REPLY (Minister Frances Fitzgerald)
As the Deputy will appreciate, the Garda Commissioner is responsible for the distribution of resources, including personnel, among the various Garda Divisions and Districts and I, as Minister, have no direct role in the matter. Garda management keeps this distribution of resources under continual review in the context of crime trends and policing priorities so as to ensure that the optimum use is made of these resources.
I have been informed by the Garda Commissioner that the number of members stationed in the Waterford Garda Division on the 29 February 2016, the latest date for which figures are readily available was 280. This compares with 302 on the 28 February 2011. The table below sets out the breakdown by rank.
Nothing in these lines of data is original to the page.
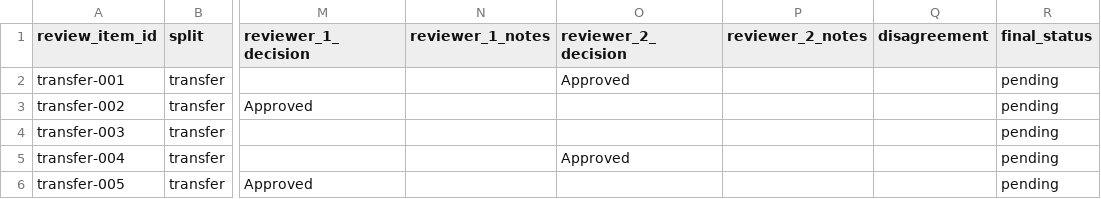
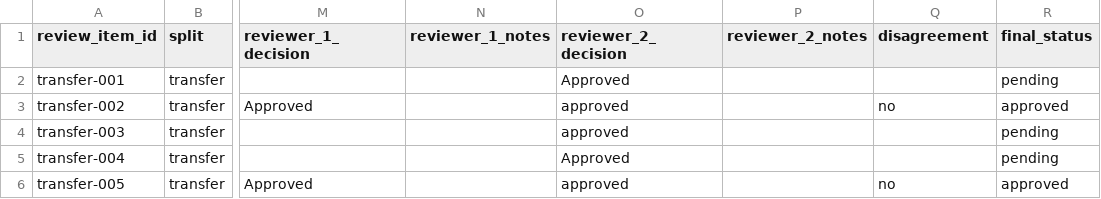
Before and after one commit to swathiblrs/phishlens-llm-human-factors, a CSV file: review/transfer/transfer_review.csv, drawn as a sheet; only a part is shown, gaps mark what is left out; the diff names each change by its address in the sheet, - before the commit and + after, or states it on an @@ line.

Commit message:
Finish transfer reviews

```diff
--- a/review/transfer/transfer_review.csv
+++ b/review/transfer/transfer_review.csv
-O3:O4 (reviewer_2_decision): (empty)
+O3:O4 (reviewer_2_decision): approved
-Q3 (disagreement): (empty)
+Q3 (disagreement): no
-R3 (final_status): pending
+R3 (final_status): approved
-O6 (reviewer_2_decision): (empty)
+O6 (reviewer_2_decision): approved
-Q6 (disagreement): (empty)
+Q6 (disagreement): no
-R6 (final_status): pending
+R6 (final_status): approved
```
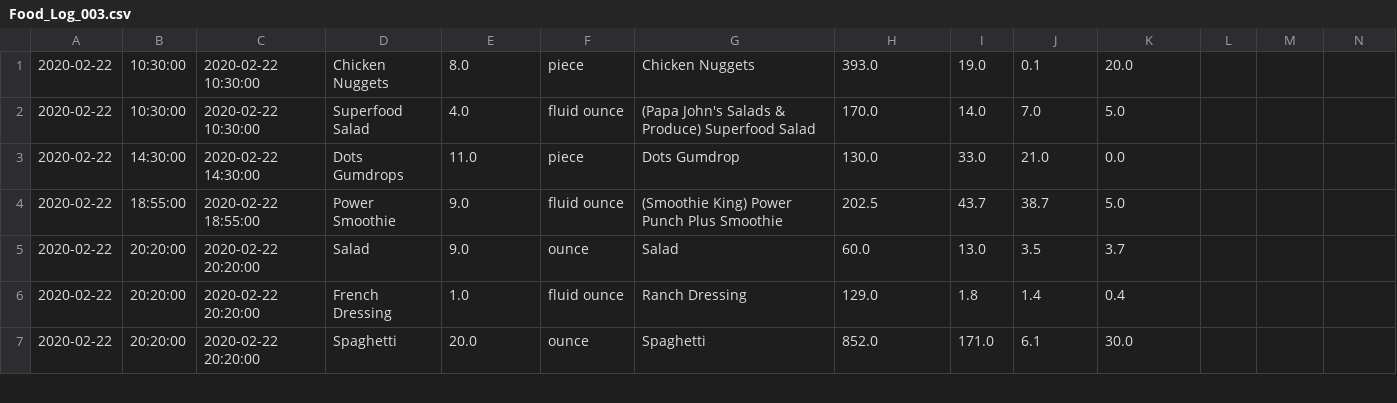
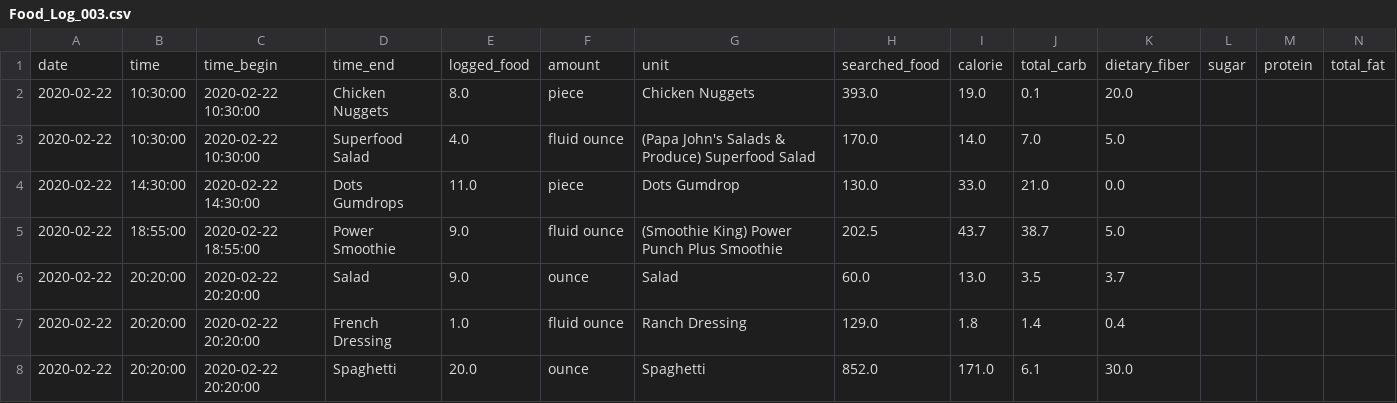
Before and after one commit to willemdehaan/project_3, a CSV file: data/food/Food_Log_003.csv, drawn as a sheet; only a part is shown; the diff names each change by its address in the sheet, - before the commit and + after, or states it on an @@ line.

Commit message:
Preliminary Data Wrangling

```diff
--- a/data/food/Food_Log_003.csv
+++ b/data/food/Food_Log_003.csv
+row 1: date | time | time_begin | time_end | logged_food | amount | unit | searched_food | calorie | total_carb | dietary_fiber | sugar | protein | total_fat
```
Also changed, not shown: data/food/Food_Log_007.csv, data/food/Food_Log_013.csv, 3 other files.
The information supplied by the Garda Commissioner does not distinguish between Sergeant and Detective Sergeant.
With regard to the number of members and their ranks who have retired from this Division, the information is not at hand in the Department and I have asked the Commissioner to supply this information which will be forwarded to the Deputy on receipt.
April 14, 2016
Deputy John Deasy asked the Minister for Transport, Tourism and Sport to provide a breakdown of the increase in overseas visitor numbers to those counties covered by the Wild Atlantic Way Initiative since it started; and of the increase in overseas visitor numbers to those counties covered by the Ireland’s Ancient East Initiative since it commenced.
REPLY (Minister Paschal Donohoe)
Figures published by the CSO show that overseas visits to Ireland have risen for each of the past five years. In fact, 2015 broke all previous records with a total number of overseas visits of 8,643,100 which represented an increase of 13.7% on the 2014 total.
Although the CSO does not compile any visitor numbers on a county by county basis, I understand Fáilte Ireland does generate some estimates and this information is available in the research section of the Fáilte Ireland website www.failteireland.ie.
In relation to the estimated number of visitors to the counties covered by the Wild Atlantic Way and Ireland's Ancient East, I have asked Fáilte Ireland to provide the Deputy with whatever relevant information they may have. (see below).